● **WORK ITEM**
Which lines of the listing hold the string "relaxed"? Show each of them.

● **PROVIDED RECORDS**

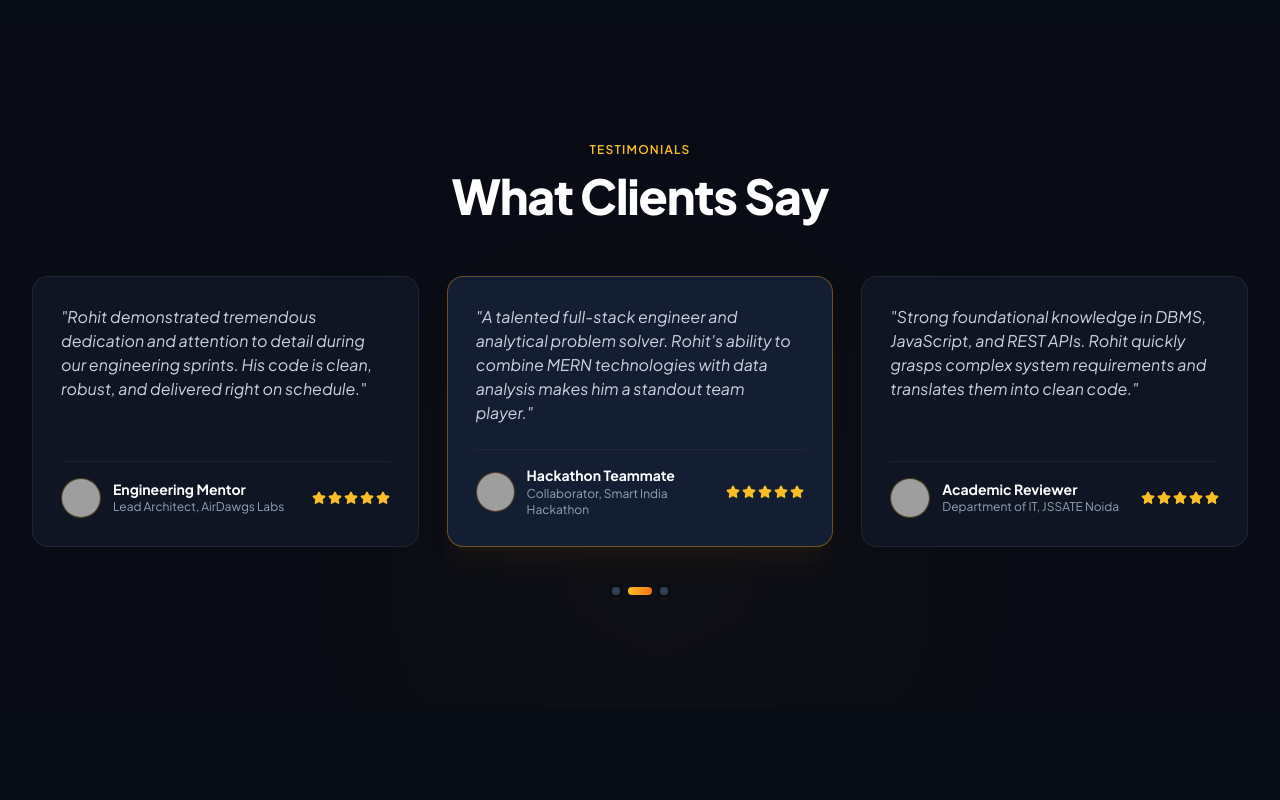
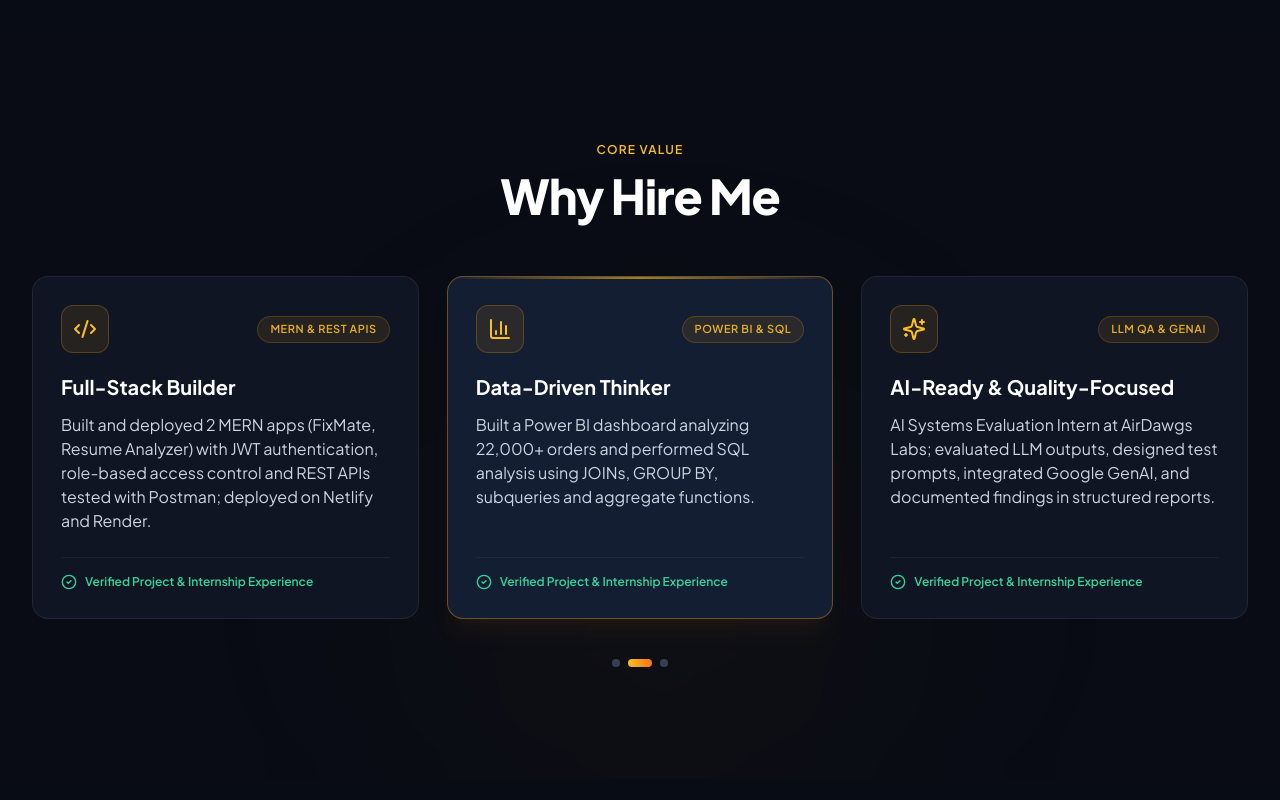
Before and after one commit to r0kumar/My_Portfolio, a React (Vite) app: page / in a window 1280 px wide. Shown: the part 6840-7640 px from the top of the page. Built offline with nearby package versions, Linux system fonts and the light colour scheme; grey boxes are pictures that could not be loaded.

Commit message:
feat: replace testimonials with Why Hire Me section and audit site facts

```diff
--- a/src/App.jsx
+++ b/src/App.jsx
@@ -6,7 +6,7 @@ import { Services } from './components/Services';
 import { Skills } from './components/Skills';
 import { Experience } from './components/Experience';
 import { Projects } from './components/Projects';
-import { Testimonials } from './components/Testimonials';
+import { WhyHireMe } from './components/WhyHireMe';
 import { Contact } from './components/Contact';
 import { Footer } from './components/Footer';
 
@@ -29,7 +29,7 @@ function App() {
           <Skills />
           <Projects />
           <Experience />
-          <Testimonials />
+          <WhyHireMe />
           <Contact />
         </main>
         <Footer />
--- a/src/components/Navbar.jsx
+++ b/src/components/Navbar.jsx
@@ -16,7 +16,7 @@ export const Navbar = () => {
       }
 
       // Track active section
-      const sections = ['home', 'about', 'services', 'skills', 'projects', 'experience', 'testimonials', 'contact'];
+      const sections = ['home', 'about', 'services', 'skills', 'projects', 'experience', 'why-hire-me', 'contact'];
       const scrollPosition = window.scrollY + 200;
 
       for (const section of sections) {
--- a/src/components/Testimonials.jsx
+++ /dev/null
@@ -1,99 +0,0 @@
-import React, { useState } from 'react';
-import { Star } from 'lucide-react';
-import { portfolioData } from '../data/portfolioData';
-
-export const Testimonials = () => {
-  const { testimonials } = portfolioData;
-  const [activeIndex, setActiveIndex] = useState(1);
-
-  return (
-    <section id="testimonials" className="relative py-20 lg:py-28 overflow-hidden bg-[#0A0E17]/60">
-      {/* Background ambient glow */}
-      <div className="absolute top-1/2 right-1/3 w-96 h-96 bg-amber-500/5 rounded-full blur-[140px] pointer-events-none" />
-
-      <div className="max-w-7xl mx-auto px-4 sm:px-6 lg:px-8 relative z-10">
-
-        {/* Section Header */}
-        <div className="text-center space-y-3 mb-14">
-          <div className="inline-flex items-center justify-center">
-            <span className="text-amber-400 font-semibold text-xs tracking-widest uppercase">
-              TESTIMONIALS
-            </span>
-          </div>
-          <h2 className="text-3xl sm:text-4xl lg:text-5xl font-extrabold tracking-tight text-white">
-            What Clients Say
-          </h2>
-        </div>
-
-        {/* 3 Testimonial Cards */}
-        <div className="grid grid-cols-1 md:grid-cols-3 gap-6 sm:gap-7">
-          {testimonials.map((item, idx) => (
-            <div
-              key={item.id}
-              onClick={() => setActiveIndex(idx)}
-              className={`rounded-2xl p-6 sm:p-7 flex flex-col justify-between transition-all duration-300 hover:-translate-y-1.5 cursor-pointer border ${
-                activeIndex === idx
-                  ? 'bg-[#141E32] border-amber-500/40 shadow-xl shadow-amber-500/5'
-                  : 'bg-[#121A29]/80 border-white/[0.07] hover:border-amber-500/30'
-              }`}
-            >
-              {/* Quote text */}
-              <p className="text-slate-300 text-sm sm:text-base leading-relaxed mb-6 italic">
-                "{item.quote}"
-              </p>
-
-              {/* Author Info & Star Rating */}
-              <div className="flex items-center justify-between pt-4 border-t border-white/5">
-
-                {/* Author Avatar + Name */}
-                <div className="flex items-center gap-3">
-                  <div className="w-10 h-10 rounded-full overflow-hidden border border-amber-500/30 bg-[#0E1524]">
-                    <img
-                      src={item.avatar}
-                      alt={item.name}
-                      className="w-full h-full object-cover"
-                    />
-                  </div>
-                  <div>
-                    <h4 className="text-sm font-bold text-white leading-snug">
-                      {item.name}
-                    </h4>
-                    <p className="text-xs text-slate-400">
-                      {item.role}
-                    </p>
-                  </div>
-                </div>
-
-                {/* 5 Gold Stars */}
-                <div className="flex items-center gap-0.5 text-amber-400">
-                  {[...Array(item.rating)].map((_, i) => (
-                    <Star key={i} className="w-3.5 h-3.5 fill-amber-400 text-amber-400" />
-                  ))}
-                </div>
-
-              </div>
-
-            </div>
-          ))}
-        </div>
-
-        {/* Carousel Pagination Dots */}
-        <div className="flex items-center justify-center gap-2 mt-10">
-          {testimonials.map((_, idx) => (
-            <button
-              key={idx}
-              onClick={() => setActiveIndex(idx)}
-              className={`h-2 rounded-full transition-all duration-300 ${
-                activeIndex === idx
-                  ? 'w-6 bg-gradient-to-r from-amber-400 to-orange-500'
-                  : 'w-2 bg-slate-700 hover:bg-slate-500'
-              }`}
-              aria-label={`Go to testimonial ${idx + 1}`}
-            />
-          ))}
-        </div>
-
-      </div>
-    </section>
-  );
-};
--- /dev/null
+++ b/src/components/WhyHireMe.jsx
@@ -0,0 +1,111 @@
+import React, { useState } from 'react';
+import { Code2, BarChart3, Sparkles, CheckCircle2 } from 'lucide-react';
+import { portfolioData } from '../data/portfolioData';
+
+const iconMap = {
+  Code2: Code2,
+  BarChart3: BarChart3,
+  Sparkles: Sparkles,
+};
+
+export const WhyHireMe = () => {
+  const { whyHireMe } = portfolioData;
+  const [activeIndex, setActiveIndex] = useState(1);
+
+  if (!whyHireMe || whyHireMe.length === 0) return null;
+
+  return (
+    <section id="why-hire-me" className="relative py-20 lg:py-28 overflow-hidden bg-[#0A0E17]/60">
+      {/* Background ambient glow */}
+      <div className="absolute top-1/2 right-1/3 w-96 h-96 bg-amber-500/5 rounded-full blur-[140px] pointer-events-none" />
+
+      <div className="max-w-7xl mx-auto px-4 sm:px-6 lg:px-8 relative z-10">
+
+        {/* Section Header */}
+        <div className="text-center space-y-3 mb-14">
+          <div className="inline-flex items-center justify-center">
+            <span className="text-amber-400 font-semibold text-xs tracking-widest uppercase">
+              CORE VALUE
+            </span>
+          </div>
+          <h2 className="text-3xl sm:text-4xl lg:text-5xl font-extrabold tracking-tight text-white">
+            Why Hire Me
+          </h2>
+        </div>
+
+        {/* 3 Why Hire Me Cards Grid */}
+        <div className="grid grid-cols-1 md:grid-cols-3 gap-6 sm:gap-7">
+          {whyHireMe.map((item, idx) => {
+            const IconComponent = iconMap[item.icon] || Code2;
+            const isActive = activeIndex === idx;
+
+            return (
+              <div
+                key={item.id}
+                onClick={() => setActiveIndex(idx)}
+                className={`rounded-2xl p-6 sm:p-7 flex flex-col justify-between transition-all duration-300 hover:-translate-y-1.5 cursor-pointer border relative overflow-hidden group ${
+                  isActive
+                    ? 'bg-[#141E32] border-amber-500/40 shadow-xl shadow-amber-500/5'
+                    : 'bg-[#121A29]/80 border-white/[0.07] hover:border-amber-500/30'
+                }`}
+              >
+                {/* Top ambient highlight line */}
+                <div
+                  className={`absolute top-0 left-0 right-0 h-[2px] bg-gradient-to-r from-transparent via-amber-400/60 to-transparent transition-opacity duration-300 ${
+                    isActive ? 'opacity-100' : 'opacity-0 group-hover:opacity-100'
+                  }`}
+                />
+
+                <div>
+                  {/* Header: Icon + Tag */}
+                  <div className="flex items-center justify-between mb-5">
+                    <div className="w-12 h-12 rounded-xl bg-amber-500/10 border border-amber-500/25 flex items-center justify-center text-amber-400 group-hover:scale-105 group-hover:border-amber-400 transition-all">
+                      <IconComponent className="w-6 h-6 text-amber-400" />
+                    </div>
+                    <span className="text-[11px] font-semibold uppercase tracking-wider text-amber-400/90 bg-amber-500/10 border border-amber-500/20 px-3 py-1 rounded-full">
+                      {item.tag}
+                    </span>
+                  </div>
+
+                  {/* Title */}
+                  <h3 className="text-xl font-bold text-white mb-3 group-hover:text-amber-300 transition-colors">
+                    {item.title}
+                  </h3>
+
+                  {/* Factual Description from portfolio.js */}
+                  <p className="text-slate-300 text-sm sm:text-base leading-relaxed mb-6">
+                    {item.description}
+                  </p>
+                </div>
+
+                {/* Bottom Verified Fact Badge */}
+                <div className="flex items-center gap-2 pt-4 border-t border-white/5 text-xs font-semibold text-emerald-400">
+                  <CheckCircle2 className="w-4 h-4 text-emerald-400 shrink-0" />
+                  <span>Verified Project & Internship Experience</span>
+                </div>
+
+              </div>
+            );
+          })}
+        </div>
+
+        {/* Carousel Pagination Dots */}
+        <div className="flex items-center justify-center gap-2 mt-10">
+          {whyHireMe.map((_, idx) => (
+            <button
+              key={idx}
+              onClick={() => setActiveIndex(idx)}
+              className={`h-2 rounded-full transition-all duration-300 cursor-pointer ${
+                activeIndex === idx
+                  ? 'w-6 bg-gradient-to-r from-amber-400 to-orange-500'
+                  : 'w-2 bg-slate-700 hover:bg-slate-500'
+              }`}
+              aria-label={`Go to item ${idx + 1}`}
+            />
+          ))}
+        </div>
+
+      </div>
+    </section>
+  );
+};
--- a/src/data/portfolioData.js
+++ b/src/data/portfolioData.js
@@ -284,30 +284,27 @@ export const portfolioData = {
       ]
     }
   ],
-  testimonials: [
+  whyHireMe: [
     {
       id: 1,
-      quote: "Rohit demonstrated tremendous dedication and attention to detail during our engineering sprints. His code is clean, robust, and delivered right on schedule.",
-      name: "Engineering Mentor",
-      role: "Lead Architect, AirDawgs Labs",
-      avatar: "https://images.unsplash.com/photo-1494790108377-be9c29b29330?auto=format&fit=crop&w=200&q=80",
-      rating: 5
+      title: "Full-Stack Builder",
+      tag: "MERN & REST APIs",
+      icon: "Code2",
+      description: "Built and deployed 2 MERN apps (FixMate, Resume Analyzer) with JWT authentication, role-based access control and REST APIs tested with Postman; deployed on Netlify and Render."
     },
     {
       id: 2,
-      quote: "A talented full-stack engineer and analytical problem solver. Rohit's ability to combine MERN technologies with data analysis makes him a standout team player.",
-      name: "Hackathon Teammate",
-      role: "Collaborator, Smart India Hackathon",
-      avatar: "https://images.unsplash.com/photo-1507003211169-0a1dd7228f2d?auto=format&fit=crop&w=200&q=80",
-      rating: 5
+      title: "Data-Driven Thinker",
+      tag: "Power BI & SQL",
+      icon: "BarChart3",
+      description: "Built a Power BI dashboard analyzing 22,000+ orders and performed SQL analysis using JOINs, GROUP BY, subqueries and aggregate functions."
     },
     {
       id: 3,
-      quote: "Strong foundational knowledge in DBMS, JavaScript, and REST APIs. Rohit quickly grasps complex system requirements and translates them into clean code.",
-      name: "Academic Reviewer",
-      role: "Department of IT, JSSATE Noida",
-      avatar: "https://images.unsplash.com/photo-1534528741775-53994a69daeb?auto=format&fit=crop&w=200&q=80",
-      rating: 5
+      title: "AI-Ready & Quality-Focused",
+      tag: "LLM QA & GenAI",
+      icon: "Sparkles",
+      description: "AI Systems Evaluation Intern at AirDawgs Labs; evaluated LLM outputs, designed test prompts, integrated Google GenAI, and documented findings in structured reports."
     }
   ],
   navLinks: [
```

● **SOLVED PROBLEM**
-              <p className="text-slate-300 text-sm sm:text-base leading-relaxed mb-6 italic">
+                  <p className="text-slate-300 text-sm sm:text-base leading-relaxed mb-6">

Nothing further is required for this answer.